The chest has now been repaired and is ready to go home. What a great transformation!

This winter, we had our fair share of ice in Middle Tennessee. When the ice dams formed on a number of roofs, the water found a way inside many homes, and besides structural damage, some personal belongings were damaged as well. This antique long leaf heart pine chest was one of those pieces. Originally out of Texas, this chest is made from wood that is about 150 years old. Longleaf pine trees usually grew only an inch in diameter every 30 years and this chest has many pieces of wood that has at least 6 growth rings per inch.

Arriving in a new land, early American settlers discovered a vast forest of over 95 million acres spanning from the Southern Atlantic shoreline to the Mississippi River. Within this forest was the Longleaf Pine Tree, which was a dominant species at the time. They grew four feet in diameter and up to 150 feet tall.
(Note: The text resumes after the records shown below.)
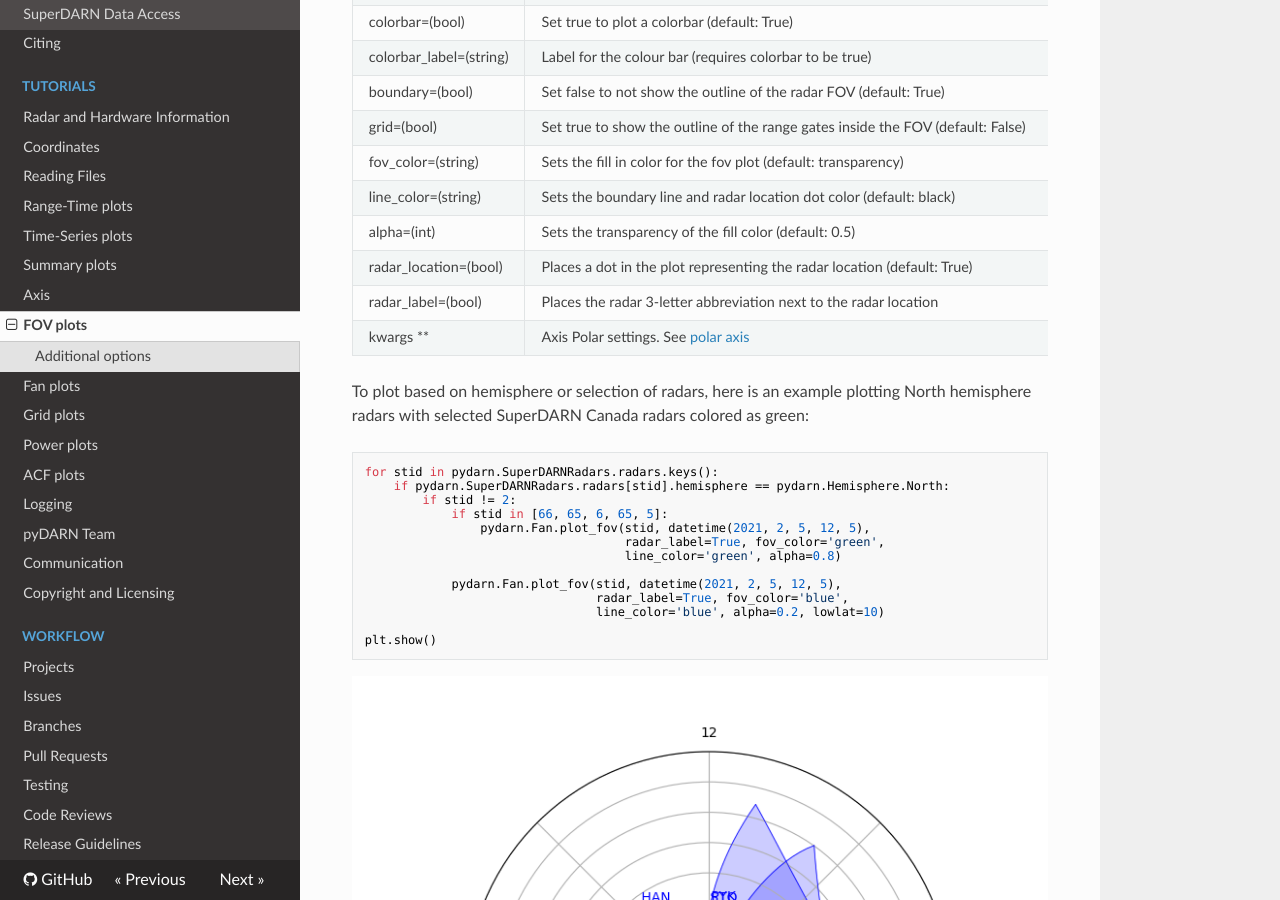
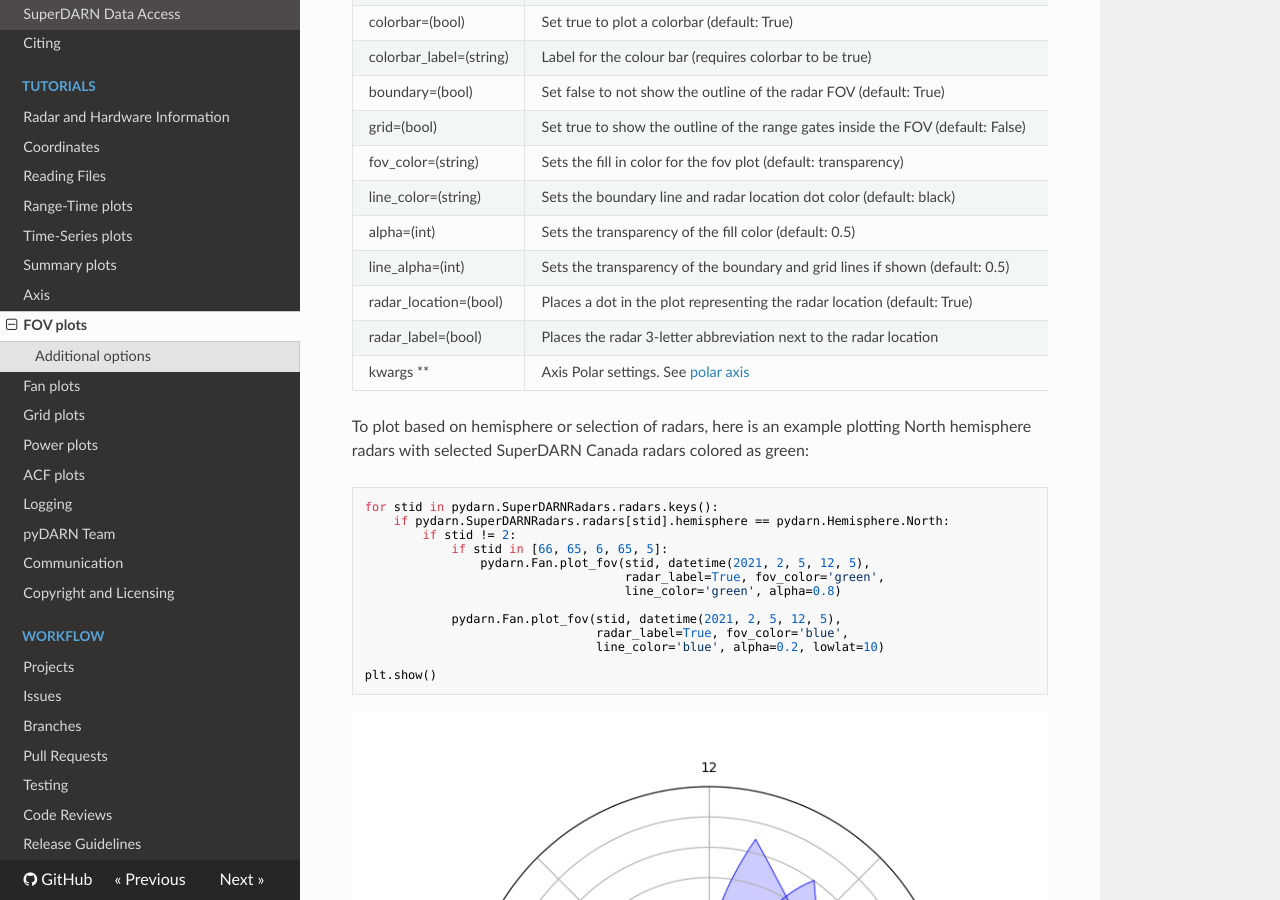
Before and after one commit to SuperDARN/pydarn, an MkDocs documentation site: the page built from docs/user/fov.md, in a window 1280 px wide and 900 px high, scrolled down 1247 px. Built offline with MkDocs 1.6.1, drawn with Linux system fonts in a browser that asks for light colours; nearby versions of some CDN libraries.

Commit message:
add line_alpha option to the docs

```diff
--- a/docs/user/fov.md
+++ b/docs/user/fov.md
@@ -35,6 +35,7 @@ Here is a list of all the current options than can be used with `plot_fov`
 | fov_color=(string)      | Sets the fill in color for the fov plot (default: transparency)                                         |
 | line_color=(string)     | Sets the boundary line and radar location dot color (default: black)                                    |
 | alpha=(int)             | Sets the transparency of the fill color (default: 0.5)                                                  |
+| line_alpha=(int)        | Sets the transparency of the boundary and grid lines if shown (default: 0.5)                            |
 | radar_location=(bool)   | Places a dot in the plot representing the radar location (default: True)                                |
 | radar_label=(bool)      | Places the radar 3-letter abbreviation next to the radar location                                       |
 | kwargs **               | Axis Polar settings. See [polar axis](axis.md)                                                          |
```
The Longleaf Pine was a slow grower and matured in 400 to 500 years. They gained the name “Heart Pine” because of its unique large center of red heartwood with very little surrounding sapwood. Now don’t confuse this pine with the pine you see at the local lumberyards. The heart portion is dense, heavy, insect-and rot-resistant, incredibly hard, and unequaled in beauty, strength and durability. American colonists used heartwood pine lumber for every type of building purpose. The strength of the wood made it suitable for industrial buildings, bridges, wharves, and railroad ties. The keel of the USS Constitution which resides in Charlestown MA is made from a single heartwood pine timber.

During the Industrial Revolution, heart pine was the building material of choice for constructing factories, as it was strong enough to help span large open areas. However, due to the demand for heart pine lumber the Longleaf Pine was almost cut to extinction, and with its very slow growth rate; it made reforestation un-economical. Therefore, the only heart pine we have today comes from reclaimed wood.
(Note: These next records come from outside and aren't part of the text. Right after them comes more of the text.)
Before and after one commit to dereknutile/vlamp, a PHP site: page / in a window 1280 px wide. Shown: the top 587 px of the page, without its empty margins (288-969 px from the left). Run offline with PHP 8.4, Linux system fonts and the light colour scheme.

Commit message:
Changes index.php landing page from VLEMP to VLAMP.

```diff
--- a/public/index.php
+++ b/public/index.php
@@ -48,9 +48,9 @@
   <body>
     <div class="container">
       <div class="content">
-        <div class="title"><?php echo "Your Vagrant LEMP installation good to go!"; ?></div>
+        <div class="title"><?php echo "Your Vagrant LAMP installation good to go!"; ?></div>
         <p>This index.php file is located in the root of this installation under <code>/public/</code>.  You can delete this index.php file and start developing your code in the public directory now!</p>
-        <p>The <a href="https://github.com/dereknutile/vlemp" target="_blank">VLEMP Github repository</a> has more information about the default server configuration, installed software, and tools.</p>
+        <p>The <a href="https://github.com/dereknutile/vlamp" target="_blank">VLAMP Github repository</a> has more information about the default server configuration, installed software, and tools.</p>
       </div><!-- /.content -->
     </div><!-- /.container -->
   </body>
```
This chest had some serious problems. The water had leaked onto the top for some time and had not only ruined the finish, but had cracked and bowed the top. The final finish was General Finishes Pecan followed by Enduro Var topcoat. To see the work I did on this chest, click on the gallery below.  Be sure to subscribe to the website so you can stay up on all of our whimsical projects.  You can also follow us on Facebook at https://www.facebook.com/popsrestorations.